Sharif is a known figure internationally, according to James Schwemlein, a senior director at the Washington-based Albright Stonebridge Group, who pointed to his reputation as a capable administrator.
“Shehbaz Sharif ran Pakistan’s largest province, Punjab. He did so largely developing a very positive effect with business. He was responsible for significant infrastructure investment. He’s well known to all of the international interlocutors — whether they be American or Chinese,” he said.
India: Improved relations?
India, in particular, will be paying attention to the new administration.
The way events unfolded in Pakistan is likely to provide an opening for New Delhi to improve relations with its neighbor, former Indian foreign secretary Shashank told CNBC.
Pakistan’s “affirmation of democracy” would provide an “opening to move forward with bilateral relations,” he said.
“But the test will be signals from the Sharif government and its all-powerful army,” Shashank added. “The Pakistan army is desperately keen to build relations with the U.S.,” he said.
The key priority for the new government would be to fix ties with Washington, analysts said.
Khan had used his oft-repeated allegation of a U.S. plot to oust him from power to block the no-confidence vote against his government.

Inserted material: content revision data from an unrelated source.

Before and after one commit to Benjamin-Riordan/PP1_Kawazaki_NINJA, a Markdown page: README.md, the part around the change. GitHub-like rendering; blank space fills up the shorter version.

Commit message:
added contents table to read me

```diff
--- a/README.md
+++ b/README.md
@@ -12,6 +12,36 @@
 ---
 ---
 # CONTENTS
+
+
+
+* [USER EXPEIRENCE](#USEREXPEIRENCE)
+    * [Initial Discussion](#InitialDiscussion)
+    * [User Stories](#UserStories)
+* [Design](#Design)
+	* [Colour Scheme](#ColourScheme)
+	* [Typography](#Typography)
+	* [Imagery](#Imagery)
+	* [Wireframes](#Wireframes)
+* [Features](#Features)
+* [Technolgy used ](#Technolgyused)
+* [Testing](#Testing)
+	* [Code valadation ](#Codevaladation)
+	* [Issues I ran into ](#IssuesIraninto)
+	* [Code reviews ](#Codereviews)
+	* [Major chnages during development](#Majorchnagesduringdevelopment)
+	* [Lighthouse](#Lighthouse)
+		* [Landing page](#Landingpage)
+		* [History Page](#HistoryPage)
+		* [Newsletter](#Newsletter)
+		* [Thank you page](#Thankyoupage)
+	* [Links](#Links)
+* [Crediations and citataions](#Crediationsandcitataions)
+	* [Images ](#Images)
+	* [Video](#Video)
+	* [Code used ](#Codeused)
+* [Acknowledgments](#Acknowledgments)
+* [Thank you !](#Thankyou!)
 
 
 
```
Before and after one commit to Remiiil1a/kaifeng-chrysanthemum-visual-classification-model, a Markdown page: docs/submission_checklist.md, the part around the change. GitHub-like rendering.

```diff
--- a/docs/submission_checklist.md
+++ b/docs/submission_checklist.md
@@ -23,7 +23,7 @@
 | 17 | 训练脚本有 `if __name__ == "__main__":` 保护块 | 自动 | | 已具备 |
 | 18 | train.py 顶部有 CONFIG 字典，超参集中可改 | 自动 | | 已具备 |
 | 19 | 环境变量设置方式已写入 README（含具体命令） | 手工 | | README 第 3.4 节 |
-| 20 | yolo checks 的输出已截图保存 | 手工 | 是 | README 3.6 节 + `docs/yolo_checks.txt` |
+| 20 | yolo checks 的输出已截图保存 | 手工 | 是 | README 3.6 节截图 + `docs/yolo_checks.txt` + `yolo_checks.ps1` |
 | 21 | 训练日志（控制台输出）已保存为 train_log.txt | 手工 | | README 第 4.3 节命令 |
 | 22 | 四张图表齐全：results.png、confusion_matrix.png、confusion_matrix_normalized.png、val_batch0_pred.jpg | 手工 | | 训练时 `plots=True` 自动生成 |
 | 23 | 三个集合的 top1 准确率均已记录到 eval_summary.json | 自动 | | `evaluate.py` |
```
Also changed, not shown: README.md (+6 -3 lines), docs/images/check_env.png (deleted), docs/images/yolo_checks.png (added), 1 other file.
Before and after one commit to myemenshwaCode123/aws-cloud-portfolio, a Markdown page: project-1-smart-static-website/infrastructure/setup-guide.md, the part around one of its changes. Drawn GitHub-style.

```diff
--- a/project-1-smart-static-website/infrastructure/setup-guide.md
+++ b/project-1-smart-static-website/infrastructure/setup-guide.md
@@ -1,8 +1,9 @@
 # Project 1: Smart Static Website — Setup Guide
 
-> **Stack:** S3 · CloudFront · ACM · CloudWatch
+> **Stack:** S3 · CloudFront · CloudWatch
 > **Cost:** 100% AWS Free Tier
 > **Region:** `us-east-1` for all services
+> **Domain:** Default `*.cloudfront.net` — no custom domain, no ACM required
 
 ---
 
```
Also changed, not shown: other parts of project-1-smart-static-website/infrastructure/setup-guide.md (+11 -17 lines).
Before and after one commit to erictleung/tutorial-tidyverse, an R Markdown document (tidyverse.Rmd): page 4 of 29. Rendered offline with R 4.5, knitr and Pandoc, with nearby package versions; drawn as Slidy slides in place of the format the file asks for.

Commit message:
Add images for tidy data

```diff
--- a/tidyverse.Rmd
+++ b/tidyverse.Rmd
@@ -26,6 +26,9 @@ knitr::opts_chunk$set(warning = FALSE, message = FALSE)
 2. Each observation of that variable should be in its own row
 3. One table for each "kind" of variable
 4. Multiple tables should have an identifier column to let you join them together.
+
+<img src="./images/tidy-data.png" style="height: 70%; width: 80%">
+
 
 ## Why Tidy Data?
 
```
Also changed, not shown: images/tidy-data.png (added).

He claimed the U.S. was upset by a perception that Pakistan under him had moved closer to Russia and China.
Khan had departed from the traditional pro-U.S. establishment position to pursue a markedly different foreign policy, and embraced China’s Belt and Road projects, Schwemlein told CNBC’s Asia Squawk Box.
Calling his antagonism to the U.S. “dangerous” for Pakistan, he told CNBC on Monday: “The dream for Pakistan is that they can export to China. The reality for Pakistan is that they export to the U.S. and Europe.”
Pakistan’s economic fortune has been largely tied to maintaining positive relations with the West but Khan “acted against that,“ Schwemlein said.
It is likely that the new Sharif government will align itself more closely to the U.S.
Pakistan had cultivated ties with both the U.S. and China as a way to overcome its security dilemma and maintain its balance of power with India, according to Shibani Mehta, a research analyst at Carnegie India.
“Because of its history with the U.S. and China, Pakistan needs them more than they need it,” Mehta said. “The United States showed little appetite for embroiling itself in regional disputes. China’s motivations are primarily anchored in a shared wariness toward and history of war with India; and commercial interests in Pakistan,” she said.
“A change in Pakistan’s relationship with either or both will depend on the strategic objectives of Washington and Beijing,” she added.
But Sevea pointed out that no matter who comes to power, it was the army which would continue to have an important say in Pakistan’s foreign policy.
“Given the concerns within the army over Imran Khan’s criticisms of Pakistan’s relations with the U.S. and the army chief’s assertion of the importance of the relationship with the U.S., it is likely that Sharif will attempt to return to a balancing of the two,” he said.